I recently attended an online roundtable event featuring current and recent CEOs and wanted to share some of their thoughts that resonated for our businesses.
“We all went through digital discovery – and realized we can do things we didn’t know we can do.” Joe Hart – Dale Carnegie
Think about the things that we saw as disruptive and challenging – online education, online replenishment and product ordering, online recruitment and retention. Now think about what we thought our customers would find disruptive and challenging – online booking, online consultations, online salon product retail sales. For both us and our customers, once we started using them they weren’t that hard or scary.
“Change will happen quickly – Zoom will seem quaint in a few years.” Robert Greifeld – Nasdaq
I remember all the questions when the industry first started using Facebook. Now, it’s second nature. Over time, that will be the case with all the new technologies we are using.
“Transformation with technology is not an event – but a continuous process that never ends and is taking us places we’ve never been before.” Gavin Finn – Kaon Interactive
It’s pretty clear that mass tech adoption will only spur new ideas, new products and new technology platforms, so we can’t expect things to become static with the “new normal.” The “new normal” is recognizing that things will continue to change and create realities that we can’t anticipate.
“Digitalize but humanize, 2021 needs human touch or we’ll have a reversal of the gains we made.” Ronan Dunne – Verizon

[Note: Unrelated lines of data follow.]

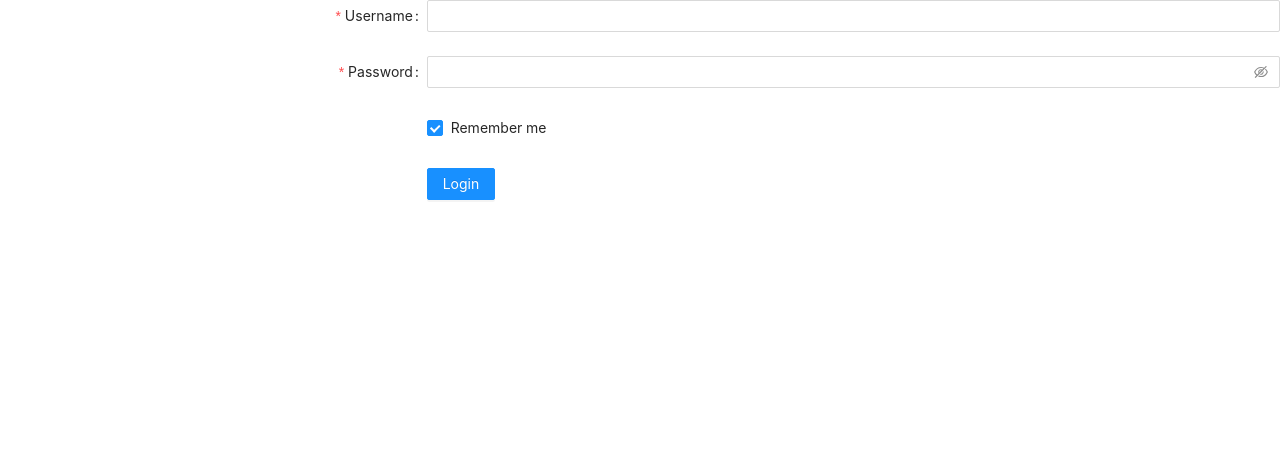
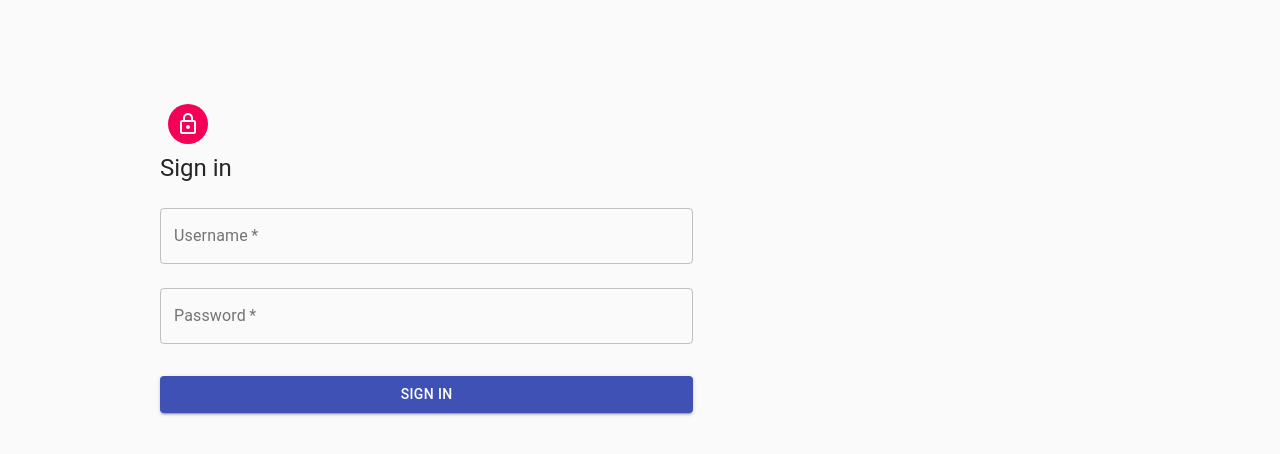
Before and after one commit to Afroza2/React-Apps, a React (Create React App) app: page / in a window 1280 px wide. Shown: the top 454 px of the page. Built offline with nearby package versions, Linux system fonts and the light colour scheme.

Commit message:
login page with material ui and access refresh tokens

```diff
--- a/src/component/SideBar.js
+++ b/src/component/SideBar.js
@@ -19,7 +19,7 @@ function SideBar() {
         }}
       >
         <div className="logo" />
-        <Menu theme={"dark"} mode="inline" defaultSelectedKeys={["1"]}>
+        <Menu theme={"dark"} mode="inline">
           <Menu.Item key="1">
             <Link to="/overview">Overview</Link>
           </Menu.Item>
@@ -41,7 +41,7 @@ function SideBar() {
         </Menu>
       </Sider>
       <Layout className="site-layout" style={{ marginLeft: 200 }}>
-        <Header className="site-layout-background" style={{ padding: 0 }} />
+        {/*<Header className="site-layout-background" style={{ padding: 0 }} />*/}
         {/*<Content style={{ margin: "24px 16px 0", overflow: "initial" }}>*/}
         {/*  <div*/}
         {/*    className="site-layout-background"*/}
@@ -86,9 +86,9 @@ function SideBar() {
         {/*    ... content*/}
         {/*  </div>*/}
         {/*</Content>*/}
-        <Footer style={{ textAlign: "center" }}>
-          Ant Design ©2018 Created by Ant UED
-        </Footer>
+        {/*<Footer style={{ textAlign: "center" }}>*/}
+        {/*  Ant Design ©2018 Created by Ant UED*/}
+        {/*</Footer>*/}
       </Layout>
     </Layout>
   );
--- a/src/index.js
+++ b/src/index.js
@@ -4,6 +4,7 @@ import './index.css';
 import App from './App';
 import reportWebVitals from './reportWebVitals';
 import 'antd/dist/antd.min.css';
+import 'leaflet/dist/leaflet.css'
 
 ReactDOM.render(
   <React.StrictMode>
--- a/src/pages/Login.js
+++ b/src/pages/Login.js
@@ -1,59 +1,134 @@
-import { Form, Input, Button, Checkbox } from "antd";
-import React, { Component } from "react";
+import React, { useState } from "react";
+import Avatar from "@material-ui/core/Avatar";
+import Button from "@material-ui/core/Button";
+import CssBaseline from "@material-ui/core/CssBaseline";
+import TextField from "@material-ui/core/TextField";
+// import Paper from "@material-ui/core/Paper";
+import Grid from "@material-ui/core/Grid";
+import LockOutlinedIcon from "@material-ui/icons/LockOutlined";
+import Typography from "@material-ui/core/Typography";
+import { makeStyles } from "@material-ui/core/styles";
+import axios from "axios";
 
-const onFinish = (values) => {
-  console.log("Success:", values);
-};
+const login_url = "https://api.holoapp.tech/accounts/login";
 
-const onFinishFailed = (errorInfo) => {
-  console.log("Failed:", errorInfo);
-};
+const useStyles = makeStyles((theme) => ({
+  root: {
+    height: "100vh",
+    display: "flex",
+    flexDirection: "column",
+    margin: theme.spacing(12, 20),
+    alignItems: "center",
+  },
+  paper: {
 
-class Login extends Component {
-  render() {
-    return (
-      <Form
-        name="basic"
-        labelCol={{ span: 8 }}
-        wrapperCol={{ span: 16 }}
-        initialValues={{ remember: true }}
-        onFinish={onFinish}
-        onFinishFailed={onFinishFailed}
-        autoComplete="off"
-      >
-        <Form.Item
-          label="Username"
-          name="username"
-          rules={[{ required: true, message: "Please input your username!" }]}
-        >
-          <Input />
-        </Form.Item>
+  },
+  avatar: {
+    margin: theme.spacing(1),
+    backgroundColor: theme.palette.secondary.main,
+  },
+  form: {
+    width: "100%",
+    marginTop: theme.spacing(1),
+  },
+  submit: {
+    margin: theme.spacing(3, 0, 2),
+  },
+}));
 
-        <Form.Item
-          label="Password"
-          name="password"
-          rules={[{ required: true, message: "Please input your password!" }]}
-        >
-          <Input.Password />
-        </Form.Item>
+export default function Login() {
+  const classes = useStyles();
+  const [data, setData] = useState({
+    username: "",
+    password: "",
+  });
 
-        <Form.Item
-          name="remember"
-          valuePropName="checked"
-          wrapperCol={{ offset: 8, span: 16 }}
-        >
-          <Checkbox>Remember me</Checkbox>
-        </Form.Item>
+  const handleChange = (e) => {
+    const value = e.target.value;
+    setData({
+      ...data,
+      [e.target.name]: value,
+    });
+  };
 
-        <Form.Item wrapperCol={{ offset: 8, span: 16 }}>
-          <Button type="primary" htmlType="submit">
-            Login
-          </Button>
-        </Form.Item>
-      </Form>
-    );
-  }
+  const handleSubmit = (e) => {
+    e.preventDefault();
+    const userData = {
+      username: data.username,
+      password: data.password,
+    };
+    axios
+      .post(login_url, userData)
+      .then((response) => {
+        if(response.status === 200){
+             localStorage.setItem('accessToken', response.data['access'])
+        localStorage.setItem('refreshToken', response.data['refresh'])
+        console.log(response.status);
+        console.log(response.data);
+        console.log(response.data['access'])
+          // window.location.href = "/ongoing";
+        }
+      })
+      .catch((error) => {
+        if (error.response) {
+          console.log(error.response);
+          console.log("server responded");
+        } else if (error.request) {
+          console.log("network error");
+        } else {
+          console.log(error);
+        }
+      });
+  };
+
+  return (
+    <Grid container className={classes.root} item xs={12} md={5}>
+      <CssBaseline />
+
+      <Grid>
+        <div className={classes.paper}>
+          <Avatar className={classes.avatar}>
+            <LockOutlinedIcon />
+          </Avatar>
+          <Typography component="h1" variant="h5">
+            Sign in
+          </Typography>
+          <form className={classes.form} noValidate onSubmit={handleSubmit}>
+            <TextField
+              label="Username"
+              variant="outlined"
+              margin="normal"
+              required
+              fullWidth
+              id="username"
+              name="username"
+              value={data.username}
+              onChange={handleChange}
+            />
+            <TextField
+              label="Password"
+              type={'password'}
+              variant="outlined"
+              margin="normal"
+              required
+              fullWidth
+              id="password"
+              name="password"
+              value={data.password}
+              onChange={handleChange}
+            />
+            <Button
+              type="submit"
+              fullWidth
+              variant="contained"
+              color="primary"
+              className={classes.submit}
+            >
+              Sign In
+            </Button>
+          </form>
+        </div>
+      </Grid>
+    </Grid>
+  );
 }
-
-
-export default Login;
--- a/src/pages/Ongoing.js
+++ b/src/pages/Ongoing.js
@@ -1,28 +1,103 @@
-import React from "react";
+import React, {useState} from "react";
 import { MapContainer, TileLayer, Marker, Popup } from "react-leaflet";
-import { Layout } from "antd";
+import L from "leaflet";
+import "leaflet/dist/leaflet.css";
+import { Layout, Input, Space } from "antd";
 import SideBar from "../component/SideBar";
+
+import "leaflet/dist/leaflet.css";
+
+import icon from "leaflet/dist/images/marker-icon.png";
+import iconShadow from "leaflet/dist/images/marker-shadow.png";
+
 const { Content } = Layout;
+
+const { Search } = Input;
+
+
+const onSearch = value => console.log(value);
+
+const pathIcon = L.icon({
+  iconUrl: '../public/map-icons/path.png',
+
+  iconSize: [20, 20], // size of the icon
+});
+const startIcon = L.icon({
+  iconUrl: '../public/map-icons/man.png',
+
+  iconSize: [30, 35], // size of the icon
+});
+const endIcon = L.icon({
+  iconUrl: '../public/map-icons/placeholder.png',
+
+  iconSize: [25, 25], // size of the icon
+});
+
+// let DefaultIcon = L.icon({
+//   iconUrl: icon,
+//   shadowUrl: iconShadow,
+//   iconSize: [25, 41],
+//   iconAnchor: [12, 41],
+// });
+//
+// L.Marker.prototype.options.icon = DefaultIcon;
+
+const center_lat = 23.740566561527984;
+const center_long = 90.37567758347049;
+
+const startP = 0;
+const endP = 0;
+
+const startR = 0;
+const endR = 0;
+
 
 
 function Ongoing() {
+
+  const data = [
+  {
+    position: { lat: 23.73861524857593, long: 90.37859276390634},
+    title: "Passenger",
+    iconName: "man.png",
+  },
+  {
+    position: { lat: 23.756337559874982, long: 90.37540465834333 },
+    title: "Rider",
+    iconName: "location.png",
+  },
+];
+
   return (
     <>
       <SideBar />
-        <Layout className="site-layout" style={{ marginLeft: 200 }}>
-      <Content style={{ margin: "24px 16px 0", overflow: "initial" }}>
+      <Layout className="site-layout" style={{ marginLeft: 200 }}>
+        <Content style={{ margin: "24px 16px 0", overflow: "initial" }}>
 
-      <MapContainer center={[51.505, -0.09]} zoom={13}>
-        <TileLayer
-          attribution='&copy; <a href="https://www.openstreetmap.org/copyright">OpenStreetMap</a> contributors'
-          url="https://{s}.tile.openstreetmap.org/{z}/{x}/{y}.png"
-        />
-        <Marker position={[51.505, -0.09]}>
-          <Popup>
-            A pretty CSS3 popup. <br /> Easily customizable.
-          </Popup>
-        </Marker>
-      </MapContainer></Content></Layout>
+
+          <Space direction="vertical">
+            <Search placeholder="Search Phone Number"  onSearch={onSearch} style={{ width: 400 }} />
+
+          </Space>
+
+          <MapContainer
+            center={[center_lat, center_long]}
+            zoom={16}
+            scrollWheelZoom={false}
+            style={{ height: "500px" }}
+          >
+            <TileLayer
+              url="https://{s}.tile.openstreetmap.org/{z}/{x}/{y}.png"
+              attribution='&copy; <a href="http://osm.org/copyright">OpenStreetMap</a> contributors'
+            />
+
+
+            {/*// <Marker position={[lat, long]}>*/}
+            {/*//   <Popup>Holo</Popup>*/}
+            {/*// </Marker>*/}
+          </MapContainer>
+        </Content>
+      </Layout>
     </>
   );
 }
--- a/src/pages/Overview.js
+++ b/src/pages/Overview.js
@@ -61,7 +61,8 @@ function Overview() {
               </List.Item>
             )}
           />
-      </Content></Layout>
+        </Content>
+      </Layout>
     </>
   );
 }
```
Also changed, not shown: package.json (+10 -0 lines), 2 other files (tests, documents, lock files or other folders). Lines whose indentation alone changed are shown as unchanged.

Technology is just a new way of doing old things. Our business is all about human connections. If we use technology to strengthen those human connections this is an opportunity. But if we don’t integrate those human connections into how we are using technology this can be a challenge. It’s not the technology itself, but how we decide to use it. Our active engagement is key.